What is an Unconference?
Unconferences are events run by participants. Attendees set the agenda for what’s discussed, lead the sessions and workshops that fill the schedule, and create an environment of innovation and productive discussion.
Every unconference is different, but there are some common tips and tricks that you can use to have an awesome experience — whether you’re attending Bmore Historic or any other event like it.
Unconference 101 – Norms & Tips
Proposing & Leading a Good Session
The best unconference sessions are led by people who see themselves as facilitating a conversation, not giving a presentation. Sure, you can start by sharing your experience, challenge, new idea or thesis, but remember to be inclusive of your attendees. Set clear goals at the top of your session, make sure all attendees introduce themselves, assign a notetaker, then let the conversation unfold.
A Note on the Importance of Notetaking
Bmore Historic encourages participants to contribute to a shared set of notes for each session. Assign a notetaker at the start of your session so folks outside the room (and the event) can benefit from your conversation and those in the room can keep track of the dialogue later.
We use Google Docs to take notes and when Bmore Historic begins you will find a folder to keep and share those notes here.
Being a Good Attendee
Every attendee contributes to the environment and thought-leadership of an unconference. When you walk into a session, remember that you are a participant and not a member of the audience, so be sure to contribute your voice. Ask questions, raise ideas, be brave. If, however, you find that you are contributing a lot and the people around you are staying quiet, step back and give them space to speak. Listening is just as big a part of conversation as speaking.

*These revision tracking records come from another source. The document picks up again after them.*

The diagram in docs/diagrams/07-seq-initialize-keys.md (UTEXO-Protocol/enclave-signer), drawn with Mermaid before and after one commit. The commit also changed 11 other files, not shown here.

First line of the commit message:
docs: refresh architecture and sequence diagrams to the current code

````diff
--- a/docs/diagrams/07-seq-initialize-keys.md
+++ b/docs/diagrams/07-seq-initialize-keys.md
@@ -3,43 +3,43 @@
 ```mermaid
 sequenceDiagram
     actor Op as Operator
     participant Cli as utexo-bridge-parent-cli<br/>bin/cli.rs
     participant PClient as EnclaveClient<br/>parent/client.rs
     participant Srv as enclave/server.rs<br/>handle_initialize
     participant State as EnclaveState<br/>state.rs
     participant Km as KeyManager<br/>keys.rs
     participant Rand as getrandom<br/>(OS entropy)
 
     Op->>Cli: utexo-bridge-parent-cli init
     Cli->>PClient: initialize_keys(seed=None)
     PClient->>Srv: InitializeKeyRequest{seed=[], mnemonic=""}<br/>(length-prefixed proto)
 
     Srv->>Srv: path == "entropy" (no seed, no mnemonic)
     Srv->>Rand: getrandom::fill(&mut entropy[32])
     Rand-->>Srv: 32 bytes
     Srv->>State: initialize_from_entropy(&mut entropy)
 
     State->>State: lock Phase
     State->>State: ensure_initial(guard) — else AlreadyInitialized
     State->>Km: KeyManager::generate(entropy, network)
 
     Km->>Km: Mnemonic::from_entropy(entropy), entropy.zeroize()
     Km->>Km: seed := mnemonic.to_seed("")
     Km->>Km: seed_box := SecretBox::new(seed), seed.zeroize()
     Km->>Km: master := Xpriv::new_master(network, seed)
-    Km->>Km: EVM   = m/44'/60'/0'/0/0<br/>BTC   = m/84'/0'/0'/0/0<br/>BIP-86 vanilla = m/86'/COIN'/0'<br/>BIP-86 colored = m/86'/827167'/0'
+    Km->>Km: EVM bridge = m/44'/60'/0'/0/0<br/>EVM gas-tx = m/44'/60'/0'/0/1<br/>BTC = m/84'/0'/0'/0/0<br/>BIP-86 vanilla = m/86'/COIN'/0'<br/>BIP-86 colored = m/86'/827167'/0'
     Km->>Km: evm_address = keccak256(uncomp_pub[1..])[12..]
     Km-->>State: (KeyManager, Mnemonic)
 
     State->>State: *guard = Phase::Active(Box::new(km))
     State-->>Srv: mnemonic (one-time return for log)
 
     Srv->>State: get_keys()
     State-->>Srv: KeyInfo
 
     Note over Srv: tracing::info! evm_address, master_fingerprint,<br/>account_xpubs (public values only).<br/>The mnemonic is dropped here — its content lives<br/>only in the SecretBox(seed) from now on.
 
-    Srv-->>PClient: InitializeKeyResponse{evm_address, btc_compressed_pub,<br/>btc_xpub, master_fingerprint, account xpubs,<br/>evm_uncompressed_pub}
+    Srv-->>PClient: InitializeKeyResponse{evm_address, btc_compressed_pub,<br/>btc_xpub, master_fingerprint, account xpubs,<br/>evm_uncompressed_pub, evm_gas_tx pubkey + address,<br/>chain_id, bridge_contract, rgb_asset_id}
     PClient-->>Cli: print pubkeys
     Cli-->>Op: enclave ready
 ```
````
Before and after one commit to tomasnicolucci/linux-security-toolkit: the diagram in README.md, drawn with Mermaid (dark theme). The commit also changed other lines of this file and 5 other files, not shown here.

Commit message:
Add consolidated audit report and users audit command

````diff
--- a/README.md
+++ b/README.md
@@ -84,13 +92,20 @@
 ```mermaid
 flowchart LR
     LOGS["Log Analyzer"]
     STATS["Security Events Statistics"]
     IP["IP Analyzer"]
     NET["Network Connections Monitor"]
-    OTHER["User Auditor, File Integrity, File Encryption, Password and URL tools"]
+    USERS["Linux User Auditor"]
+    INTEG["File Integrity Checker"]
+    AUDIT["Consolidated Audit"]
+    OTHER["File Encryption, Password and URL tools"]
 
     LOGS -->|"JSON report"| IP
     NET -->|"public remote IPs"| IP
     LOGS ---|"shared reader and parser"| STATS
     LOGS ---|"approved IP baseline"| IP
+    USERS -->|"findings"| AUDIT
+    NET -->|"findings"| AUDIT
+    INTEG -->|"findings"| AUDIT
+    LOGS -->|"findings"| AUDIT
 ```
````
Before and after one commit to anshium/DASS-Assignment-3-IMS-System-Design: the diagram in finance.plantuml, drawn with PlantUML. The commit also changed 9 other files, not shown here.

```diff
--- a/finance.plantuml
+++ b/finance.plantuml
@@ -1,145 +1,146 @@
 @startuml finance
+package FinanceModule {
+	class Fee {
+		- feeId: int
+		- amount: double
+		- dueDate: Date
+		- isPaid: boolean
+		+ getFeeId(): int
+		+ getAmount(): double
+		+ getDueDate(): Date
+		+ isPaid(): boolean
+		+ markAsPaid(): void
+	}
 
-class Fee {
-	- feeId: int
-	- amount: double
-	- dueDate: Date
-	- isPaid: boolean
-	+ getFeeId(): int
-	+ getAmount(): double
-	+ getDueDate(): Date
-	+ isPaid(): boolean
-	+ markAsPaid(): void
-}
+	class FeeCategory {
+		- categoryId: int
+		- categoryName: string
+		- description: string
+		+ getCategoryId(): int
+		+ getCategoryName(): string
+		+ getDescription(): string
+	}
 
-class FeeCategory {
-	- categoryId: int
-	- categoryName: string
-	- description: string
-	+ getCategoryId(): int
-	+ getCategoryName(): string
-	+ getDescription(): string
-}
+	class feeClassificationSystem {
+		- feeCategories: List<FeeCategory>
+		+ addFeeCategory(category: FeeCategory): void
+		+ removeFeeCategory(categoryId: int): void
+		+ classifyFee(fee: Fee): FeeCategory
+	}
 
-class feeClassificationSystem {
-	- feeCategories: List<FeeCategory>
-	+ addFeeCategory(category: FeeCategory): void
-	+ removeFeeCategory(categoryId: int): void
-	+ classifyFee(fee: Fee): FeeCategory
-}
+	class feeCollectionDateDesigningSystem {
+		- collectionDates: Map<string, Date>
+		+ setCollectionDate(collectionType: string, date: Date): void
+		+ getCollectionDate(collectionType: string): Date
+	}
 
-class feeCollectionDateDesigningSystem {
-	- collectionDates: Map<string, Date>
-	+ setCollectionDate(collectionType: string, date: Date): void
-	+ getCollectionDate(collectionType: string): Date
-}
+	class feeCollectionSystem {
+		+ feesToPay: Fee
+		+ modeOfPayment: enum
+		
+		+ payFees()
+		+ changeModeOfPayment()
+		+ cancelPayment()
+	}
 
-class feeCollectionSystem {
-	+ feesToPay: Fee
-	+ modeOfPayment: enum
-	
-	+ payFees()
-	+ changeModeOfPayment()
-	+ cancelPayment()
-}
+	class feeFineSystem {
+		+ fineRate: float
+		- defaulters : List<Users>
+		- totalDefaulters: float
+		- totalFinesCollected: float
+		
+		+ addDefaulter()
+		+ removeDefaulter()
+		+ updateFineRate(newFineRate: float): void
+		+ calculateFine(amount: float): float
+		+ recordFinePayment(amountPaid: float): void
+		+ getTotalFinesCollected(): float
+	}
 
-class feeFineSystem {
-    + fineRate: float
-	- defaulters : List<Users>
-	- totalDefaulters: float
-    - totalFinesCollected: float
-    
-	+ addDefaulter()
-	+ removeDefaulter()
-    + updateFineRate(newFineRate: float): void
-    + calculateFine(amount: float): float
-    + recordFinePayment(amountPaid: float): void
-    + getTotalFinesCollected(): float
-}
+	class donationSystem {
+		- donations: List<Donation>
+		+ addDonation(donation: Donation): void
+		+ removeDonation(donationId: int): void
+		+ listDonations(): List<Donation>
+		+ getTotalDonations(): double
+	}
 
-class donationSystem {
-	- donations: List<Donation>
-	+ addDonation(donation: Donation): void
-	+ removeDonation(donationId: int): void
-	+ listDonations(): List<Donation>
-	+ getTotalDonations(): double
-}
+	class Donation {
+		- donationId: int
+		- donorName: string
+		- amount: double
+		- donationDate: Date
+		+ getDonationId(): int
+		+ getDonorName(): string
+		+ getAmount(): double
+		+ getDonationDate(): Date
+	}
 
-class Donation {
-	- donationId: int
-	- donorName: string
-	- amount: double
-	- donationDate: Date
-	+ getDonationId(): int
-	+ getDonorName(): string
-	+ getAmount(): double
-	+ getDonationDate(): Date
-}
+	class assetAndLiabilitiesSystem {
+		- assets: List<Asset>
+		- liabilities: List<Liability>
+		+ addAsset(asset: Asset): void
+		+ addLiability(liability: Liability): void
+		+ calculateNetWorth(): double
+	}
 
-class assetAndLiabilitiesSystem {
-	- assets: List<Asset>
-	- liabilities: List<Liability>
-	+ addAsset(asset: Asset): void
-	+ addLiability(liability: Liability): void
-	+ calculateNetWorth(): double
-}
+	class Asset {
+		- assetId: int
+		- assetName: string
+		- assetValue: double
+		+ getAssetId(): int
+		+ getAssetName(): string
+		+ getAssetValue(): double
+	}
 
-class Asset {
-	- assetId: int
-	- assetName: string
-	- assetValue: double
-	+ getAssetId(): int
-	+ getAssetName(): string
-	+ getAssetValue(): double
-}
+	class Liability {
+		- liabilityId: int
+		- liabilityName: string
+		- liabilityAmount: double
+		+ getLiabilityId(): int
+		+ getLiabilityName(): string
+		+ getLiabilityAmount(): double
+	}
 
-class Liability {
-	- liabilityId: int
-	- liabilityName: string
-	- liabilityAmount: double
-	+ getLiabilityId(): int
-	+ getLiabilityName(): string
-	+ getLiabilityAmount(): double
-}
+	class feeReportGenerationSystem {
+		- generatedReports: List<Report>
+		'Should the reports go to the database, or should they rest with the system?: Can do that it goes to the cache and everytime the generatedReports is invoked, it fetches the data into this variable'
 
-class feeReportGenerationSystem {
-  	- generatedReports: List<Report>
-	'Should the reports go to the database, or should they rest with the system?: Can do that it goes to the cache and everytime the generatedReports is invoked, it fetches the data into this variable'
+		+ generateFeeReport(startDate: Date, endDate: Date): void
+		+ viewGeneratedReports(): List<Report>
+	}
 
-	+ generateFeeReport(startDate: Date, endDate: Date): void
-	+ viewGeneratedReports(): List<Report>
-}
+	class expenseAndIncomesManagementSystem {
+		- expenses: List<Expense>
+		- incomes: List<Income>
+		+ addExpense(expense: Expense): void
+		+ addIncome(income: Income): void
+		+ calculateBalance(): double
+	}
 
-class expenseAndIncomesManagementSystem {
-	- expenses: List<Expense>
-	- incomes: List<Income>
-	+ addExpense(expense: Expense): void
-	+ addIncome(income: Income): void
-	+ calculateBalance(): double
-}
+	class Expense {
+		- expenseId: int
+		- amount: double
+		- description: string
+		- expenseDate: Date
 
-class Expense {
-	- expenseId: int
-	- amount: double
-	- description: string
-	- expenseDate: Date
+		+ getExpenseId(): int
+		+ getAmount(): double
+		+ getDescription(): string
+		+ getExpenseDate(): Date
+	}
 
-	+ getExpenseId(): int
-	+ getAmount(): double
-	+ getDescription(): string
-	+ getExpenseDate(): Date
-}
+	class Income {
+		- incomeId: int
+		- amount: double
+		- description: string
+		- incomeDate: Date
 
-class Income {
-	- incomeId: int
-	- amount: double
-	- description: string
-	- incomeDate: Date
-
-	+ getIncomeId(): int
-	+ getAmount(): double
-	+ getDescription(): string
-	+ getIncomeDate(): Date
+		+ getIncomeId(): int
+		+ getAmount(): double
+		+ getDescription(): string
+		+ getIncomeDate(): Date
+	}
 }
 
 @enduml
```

The Key? Creativity + Comfort
Have fun. Be comfortable. Bring a power point, but go off script. Speak to strangers. Go to a session about something you know nothing about just to learn. Open your mind. Listen. Enjoy yourself.
This introduction to unconferences is adapted from the TransparencyCamp Tips page.